Sensing that both LA defenders are paying attention to Santos, Higuain makes a run much like Trapp’s previous run, but right between Pedro and Garcia. Once again, this run should either take one of the defenders out of the play or should leave Higuain open for a chipped pass. By running between the two defenders, Higuain may be able to cause confusion as to which defender should be following him.

Higuain’s run does exactly that with Garcia and Pedro both attempting to defend him. Now Santos is unmarked and has multiple options: a chipped pass to Higuain, a quick pass to Trapp, he can dribble toward the center of the field or a drop ball to Abu.

With multiple yards of space created by Higuain’s excellent run, Santos decides to carry the ball into the middle of the field as the play develops.

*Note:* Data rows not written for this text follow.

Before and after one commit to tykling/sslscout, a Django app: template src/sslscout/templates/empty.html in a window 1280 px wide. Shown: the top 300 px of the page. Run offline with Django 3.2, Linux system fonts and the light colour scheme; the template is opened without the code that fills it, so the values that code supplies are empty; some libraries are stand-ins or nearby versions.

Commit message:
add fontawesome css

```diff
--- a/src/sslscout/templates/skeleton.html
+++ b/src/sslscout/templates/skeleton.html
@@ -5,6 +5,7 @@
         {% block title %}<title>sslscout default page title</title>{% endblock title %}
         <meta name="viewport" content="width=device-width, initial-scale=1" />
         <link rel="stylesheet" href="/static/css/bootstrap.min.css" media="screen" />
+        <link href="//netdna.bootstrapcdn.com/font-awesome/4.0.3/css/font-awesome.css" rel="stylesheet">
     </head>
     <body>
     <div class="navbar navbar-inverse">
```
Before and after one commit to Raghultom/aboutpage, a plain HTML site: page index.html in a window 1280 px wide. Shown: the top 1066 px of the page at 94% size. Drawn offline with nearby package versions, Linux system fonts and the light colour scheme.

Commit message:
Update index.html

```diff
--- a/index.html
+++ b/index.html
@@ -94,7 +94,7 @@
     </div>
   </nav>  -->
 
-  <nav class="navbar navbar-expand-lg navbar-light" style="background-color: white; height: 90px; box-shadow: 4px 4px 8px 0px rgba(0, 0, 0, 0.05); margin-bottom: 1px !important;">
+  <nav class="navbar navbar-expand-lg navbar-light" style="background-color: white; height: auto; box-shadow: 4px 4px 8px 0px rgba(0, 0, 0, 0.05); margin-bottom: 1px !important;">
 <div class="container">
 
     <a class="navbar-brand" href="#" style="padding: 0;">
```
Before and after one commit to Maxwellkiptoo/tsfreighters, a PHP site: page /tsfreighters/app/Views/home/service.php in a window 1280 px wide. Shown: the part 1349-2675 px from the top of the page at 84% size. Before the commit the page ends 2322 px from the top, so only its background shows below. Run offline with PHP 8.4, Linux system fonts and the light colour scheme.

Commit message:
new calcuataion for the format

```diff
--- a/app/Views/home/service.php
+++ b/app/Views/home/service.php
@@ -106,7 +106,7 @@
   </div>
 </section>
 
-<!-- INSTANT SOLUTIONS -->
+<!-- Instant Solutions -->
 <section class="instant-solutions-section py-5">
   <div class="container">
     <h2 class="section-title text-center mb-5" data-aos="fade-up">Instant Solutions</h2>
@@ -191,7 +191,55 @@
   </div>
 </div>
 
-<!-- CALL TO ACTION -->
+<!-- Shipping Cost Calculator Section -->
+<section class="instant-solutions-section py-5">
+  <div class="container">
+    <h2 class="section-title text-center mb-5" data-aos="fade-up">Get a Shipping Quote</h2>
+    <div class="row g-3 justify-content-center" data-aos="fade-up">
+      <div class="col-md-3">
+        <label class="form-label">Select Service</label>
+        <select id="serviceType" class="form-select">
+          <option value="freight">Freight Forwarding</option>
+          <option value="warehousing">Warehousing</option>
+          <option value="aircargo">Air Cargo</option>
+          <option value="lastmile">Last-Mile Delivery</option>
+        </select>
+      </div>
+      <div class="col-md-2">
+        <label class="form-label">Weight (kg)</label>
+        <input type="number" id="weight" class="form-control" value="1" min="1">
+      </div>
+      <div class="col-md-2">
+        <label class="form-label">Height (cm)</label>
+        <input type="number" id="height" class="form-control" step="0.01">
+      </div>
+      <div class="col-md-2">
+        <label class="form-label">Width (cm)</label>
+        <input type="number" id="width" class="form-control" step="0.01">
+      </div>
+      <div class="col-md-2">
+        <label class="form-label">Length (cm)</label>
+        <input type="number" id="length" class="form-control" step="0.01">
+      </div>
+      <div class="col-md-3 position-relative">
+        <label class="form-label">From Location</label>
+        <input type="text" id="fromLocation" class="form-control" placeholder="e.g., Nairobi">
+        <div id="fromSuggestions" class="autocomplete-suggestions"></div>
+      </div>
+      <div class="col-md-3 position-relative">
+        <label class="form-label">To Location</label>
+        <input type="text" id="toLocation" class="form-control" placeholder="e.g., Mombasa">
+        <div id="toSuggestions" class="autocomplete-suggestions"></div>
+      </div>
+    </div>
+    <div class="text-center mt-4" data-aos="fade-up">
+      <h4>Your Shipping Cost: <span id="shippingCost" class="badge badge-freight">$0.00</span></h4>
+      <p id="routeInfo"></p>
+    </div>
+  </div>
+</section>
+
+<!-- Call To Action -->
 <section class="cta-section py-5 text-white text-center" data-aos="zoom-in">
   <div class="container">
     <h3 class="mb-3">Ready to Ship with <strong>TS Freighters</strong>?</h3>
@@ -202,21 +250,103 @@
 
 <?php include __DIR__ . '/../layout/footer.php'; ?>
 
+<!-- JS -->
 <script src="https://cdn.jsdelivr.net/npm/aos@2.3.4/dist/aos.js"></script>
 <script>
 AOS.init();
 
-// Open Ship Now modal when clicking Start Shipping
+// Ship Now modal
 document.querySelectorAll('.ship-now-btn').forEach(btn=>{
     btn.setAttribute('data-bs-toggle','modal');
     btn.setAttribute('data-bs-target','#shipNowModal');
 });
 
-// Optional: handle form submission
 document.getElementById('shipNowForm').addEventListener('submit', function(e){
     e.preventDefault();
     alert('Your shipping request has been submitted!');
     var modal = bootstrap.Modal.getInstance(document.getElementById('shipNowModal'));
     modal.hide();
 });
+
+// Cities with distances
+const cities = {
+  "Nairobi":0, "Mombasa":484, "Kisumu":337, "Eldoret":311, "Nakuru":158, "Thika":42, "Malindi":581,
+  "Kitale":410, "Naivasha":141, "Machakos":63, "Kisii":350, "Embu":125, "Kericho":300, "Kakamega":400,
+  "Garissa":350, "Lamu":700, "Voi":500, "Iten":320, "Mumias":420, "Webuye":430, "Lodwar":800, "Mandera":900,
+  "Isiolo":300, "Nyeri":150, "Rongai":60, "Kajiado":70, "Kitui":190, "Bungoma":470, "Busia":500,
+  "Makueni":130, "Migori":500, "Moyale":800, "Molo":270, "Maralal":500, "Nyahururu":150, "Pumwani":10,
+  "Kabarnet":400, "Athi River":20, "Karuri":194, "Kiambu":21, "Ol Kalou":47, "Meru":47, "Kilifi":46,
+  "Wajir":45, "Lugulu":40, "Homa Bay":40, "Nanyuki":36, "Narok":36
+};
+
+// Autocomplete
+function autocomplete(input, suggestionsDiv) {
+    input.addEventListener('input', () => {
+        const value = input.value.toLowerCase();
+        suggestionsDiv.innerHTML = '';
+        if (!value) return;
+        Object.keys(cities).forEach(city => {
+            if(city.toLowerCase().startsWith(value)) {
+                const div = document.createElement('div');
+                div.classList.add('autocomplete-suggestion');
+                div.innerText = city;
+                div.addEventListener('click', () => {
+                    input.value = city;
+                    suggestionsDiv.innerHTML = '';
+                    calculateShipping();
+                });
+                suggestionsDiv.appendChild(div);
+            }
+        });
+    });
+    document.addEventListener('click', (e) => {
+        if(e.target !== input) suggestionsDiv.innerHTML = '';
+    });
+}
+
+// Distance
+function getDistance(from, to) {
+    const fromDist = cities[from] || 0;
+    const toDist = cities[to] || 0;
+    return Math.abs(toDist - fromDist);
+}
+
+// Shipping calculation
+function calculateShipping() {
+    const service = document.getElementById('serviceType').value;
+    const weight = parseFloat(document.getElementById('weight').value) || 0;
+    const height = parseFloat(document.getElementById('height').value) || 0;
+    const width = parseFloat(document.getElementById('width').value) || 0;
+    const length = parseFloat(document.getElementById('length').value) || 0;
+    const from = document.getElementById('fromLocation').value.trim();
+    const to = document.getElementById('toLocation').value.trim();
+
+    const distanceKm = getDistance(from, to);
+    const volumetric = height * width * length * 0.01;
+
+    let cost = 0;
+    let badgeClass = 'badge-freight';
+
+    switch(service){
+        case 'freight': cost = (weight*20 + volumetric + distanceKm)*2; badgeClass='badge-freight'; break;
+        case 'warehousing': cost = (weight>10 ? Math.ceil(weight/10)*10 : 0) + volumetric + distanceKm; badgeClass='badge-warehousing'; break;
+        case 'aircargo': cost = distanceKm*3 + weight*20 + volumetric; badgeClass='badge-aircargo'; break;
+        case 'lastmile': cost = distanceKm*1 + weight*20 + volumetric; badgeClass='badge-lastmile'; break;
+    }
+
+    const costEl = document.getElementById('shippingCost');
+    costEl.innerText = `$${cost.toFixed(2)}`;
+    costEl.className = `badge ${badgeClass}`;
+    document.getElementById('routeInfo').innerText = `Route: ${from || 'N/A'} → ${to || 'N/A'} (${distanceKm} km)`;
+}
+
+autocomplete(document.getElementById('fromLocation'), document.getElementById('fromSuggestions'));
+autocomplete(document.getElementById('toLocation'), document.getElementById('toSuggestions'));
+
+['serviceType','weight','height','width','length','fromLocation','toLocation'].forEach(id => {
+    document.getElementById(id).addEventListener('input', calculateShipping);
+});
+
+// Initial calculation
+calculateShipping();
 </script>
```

As Santos carries forward, he is met with a plethora of options: a drop ball to Abu, continue his dribble into the path of Zardes, a difficult pass to Kamara (who is just to the left of the image), a through ball to Meram or a lofted ball to Higuain, who is definitely offside.

Santos decides to thread the needle with a no-look-pass that goes between Meram and Higuain and right into the path of Kamara.

Now, the question is whether Kamara was offside when the pass was played. Above is a still frame from just before the pass is played. In this frame, Higuain is definitely offside while Kamara (whose yellow shoe you can just see) appears to be even with the final defender’s, Pele van Anholt, elbow.

Above is a still frame from right when the pass is played. Higuain is clearly offside. The zoomed in section shows Kamara and van Anholt at the moment the pass was played. It’s very difficult to tell whether Kamara is on or offside, but he looks to be almost exactly level.

It should be noted that every goal is reviewed by the VAR and therefore it was determined that Kamara was onside and no review was needed.

Back to the goal, as the ball heads toward Kamara, he is lining up to fire a one-touch-shot on goal.

Kamara is able to turn on Santos’ perfectly weighted pass . . .

. . . and easily scores the game-opening goal.

  1. The Black & Gold offense is lethal when it successfully runs passing triangles.
  2. Both Higuain and Trapp made excellent runs into and out of the passing triangles. These runs opened up space, and Higuain’s run created enough defensive chaos to set up this goal.
  3. Santos’s no-look pass to Kamara was perfect. It’s difficult to tell whether Santos merely played the ball on the ground into a dangerous area or whether he intended to play the ball to Kamara, but the fact that it fell perfectly to the striker’s feet suggests that Santos intended to pass to Kamara.
  4. It’s difficult to tell whether Kamara was onside, but considering the video referee reviews every goal, it was determined he was in a legal playing space.